The structures of many proteins have been extensively studied, however it has proved extremely difficult to investigate the structures of the mRNA molecules that carry the genetic information for these proteins. Jernej Ule and his group, while working in the LMB’s Structural Studies Division, developed a groundbreaking new method for studying the secondary structure of mRNAs and using this were able to determine the basic structures of very long mRNA molecules in living cells for the first time.
Just like proteins, mRNA molecules can fold into complex structures that control their function. Small parts of the single RNA strand can form short duplexes (double-stranded helicies) with base-pair interactions similar to DNA, but very little is known about the structure of full-length mRNAs. Only part of an mRNA molecule contains the coding sequence for the protein. The rest of it (the untranslated region) is involved in regulation, and controls how much protein is produced from each mRNA. The structure of this untranslated region therefore directly affects protein production.

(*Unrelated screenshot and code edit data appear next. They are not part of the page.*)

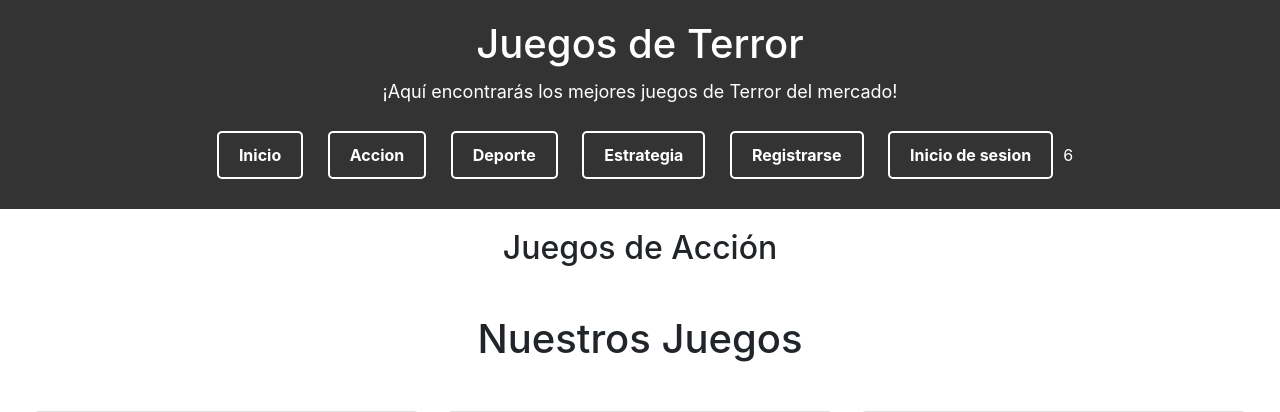
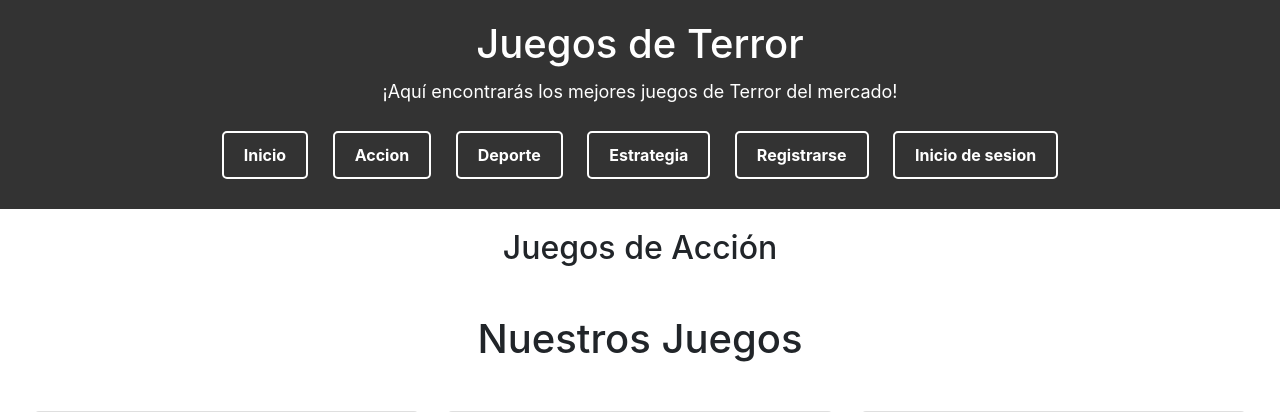
Before and after one commit to matias12k/sumativa3, a Django app: page /terror/ in a window 1280 px wide. Shown: the top 412 px of the page. Run offline with Django 4.2, Linux system fonts and the light colour scheme; some libraries are stand-ins or nearby versions.

Commit message:
correccion

```diff
--- a/core/templates/core/Terror.html
+++ b/core/templates/core/Terror.html
@@ -19,7 +19,7 @@
 		<a href="Deporte.html2">Deporte</a>
 		<a href="Estrategia.html">Estrategia</a>
 		<a href="Registro.html">Registrarse</a>
-		<a href="inicio_sesion.html">Inicio de sesion</a>6
+		<a href="inicio_sesion.html">Inicio de sesion</a>
 	</header>
 
 	<section>
```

Yoichiro Sugimoto in Jernej’s group developed a method called hiCLIP to identify duplexes in cellular mRNAs by using a protein that binds to such duplexes. He then showed that distant parts of the long mRNA molecule could bind together to form duplexes and thereby identified previously unknown long-range RNA structures in mRNAs.
The group of co-senior author Nicholas Luscombe also found that these newly discovered mRNA structures had less genetic variation in humans than other areas of the mRNA. This indicates that mutations could cause disease by disrupting the structure of mRNAs.
Jernej is now based in the Department of Molecular Neuroscience at the UCL Institute of Neurology, where he is studying mRNA regulation during brain development or disease. Nick is also based at UCL in the Genetics Institute, and The Francis Crick Institute.